This is one of the first tournaments I've been in that I haven't felt anything -- no jitters, no hesitation. Just wait. Pounce and attack.
It's sort of silly when you think about it. I don't know why the game means so much to me. I play with neurologists, home builders, businessmen, pilots, just about everyone who makes more money than I do in my daily life. That little $5 buy-in for my mixed cash game or the $20 tourney fee doesn't mean that much to them. But I relish in winning it, rounding the corner and being just a step closer to the basket.
And there were so many different weapons available that day. A low-AF game is like having air superiority on the battlefield -- it may not be enough to win it just on that alone, but you can operate very comfortably, knowing you won't get popped back or people will fold to your raises or bets.
A flop comes and an early guy bets a little for what I belive is a 4-flush draw. I pop it up and the EP folds. Later in the tourney, another flop comes and it's KAx. We check it. A K comes on the turn. I bet it, and get a fold. I show 36o, the kuro. Even taking the blinds was pretty significant at that point in the game.
I picked up chips through open raising pre-flop, by continuation betting. I trapped by advertising on some plays (betting it out, say, when a flop was paired then folding to a raise, then doing the same later when I flopped trips).
My big hands came when I limped with 34o in a multi-way pot and the flop came 765. A shortstack small blind went all-in, everyone folded.
"I just have the ignorant end," I say, flipping over my cards. He had TT, and that was it for him.
I raised another time with AQs, prompting a short stack to go all-in with AT. I call. He flops 2 pair with ATK, turn is a blank, a river is a Q, sort of ironic given that the name of the street outside is "Queens River." LOL.
Back to the hand at the beginning of this tale -- I would have to call 3,600 for a 8,600 pot. I feel like the big blind is a sort of tight player, I haven't seen him in too many hands, so I feel that he had to have something to call me.
He answers my questions, smiles, doesn't look too nervous.

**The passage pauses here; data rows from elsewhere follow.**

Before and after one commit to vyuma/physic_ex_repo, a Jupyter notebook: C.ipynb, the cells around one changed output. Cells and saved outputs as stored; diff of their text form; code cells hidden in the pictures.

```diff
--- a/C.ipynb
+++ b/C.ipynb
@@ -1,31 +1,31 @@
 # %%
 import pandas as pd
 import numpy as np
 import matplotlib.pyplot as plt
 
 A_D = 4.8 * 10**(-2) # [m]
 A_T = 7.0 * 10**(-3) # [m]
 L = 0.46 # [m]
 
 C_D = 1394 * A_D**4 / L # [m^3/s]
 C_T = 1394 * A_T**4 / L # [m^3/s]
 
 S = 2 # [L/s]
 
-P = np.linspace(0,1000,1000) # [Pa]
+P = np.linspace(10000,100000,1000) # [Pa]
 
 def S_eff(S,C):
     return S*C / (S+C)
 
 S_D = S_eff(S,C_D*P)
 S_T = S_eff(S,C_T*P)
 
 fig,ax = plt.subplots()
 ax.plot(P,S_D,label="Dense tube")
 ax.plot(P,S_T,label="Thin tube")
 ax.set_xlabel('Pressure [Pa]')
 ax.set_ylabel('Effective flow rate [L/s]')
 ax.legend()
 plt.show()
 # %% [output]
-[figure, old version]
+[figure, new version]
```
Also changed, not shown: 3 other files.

I feel bad for going in the tank for so long, but I need to have the right information. I look at the board. A8K. My 4-kicker isn't going to be very good if we're in an ace race. I don't even want to think about a set.
I look at my chips and know that I can get rid of this and fight on.
So I do so. He doesn't flip up his cards to show some ridiculous bluff. I give him credit for the hand and move on.
Later I knock out a player who re-raises all in. I have A8o but I feel it's good enough. He has K8 and I win with ace-high. Another guy in MP who later will go on to place third folded 99 and he would have made a set. Whew.
At five and four players, I try to make a deal to chop up the purse, since we're pretty much equal in chips and anyone can win this thing. But we play on.
Soon it's heads-up with me and Tim, the guy who raised me all-in earlier. He took out the third-place guy and he has tons of chips. The blinds are 500-1,000 with a 50 ante and I'm in the move in zone.
It's our first heads-up hand. He calls the small blind. I look down and see 99 and I go all-in. He calls, showing KT.
Flop is good. Turn is a blank.
And the river, a K.
I came so close to winning the tourney, but I felt good. I always felt like I had an edge when I made decisions and I didn't make too many mistakes.
I sense another opportunity. Tim is still at his seat, happy with the win.
It's the perfect time to ask.
"So in that hand when you went all-in, did you have me beat?" I ask.
"Nah. I had JJ. You would have had me."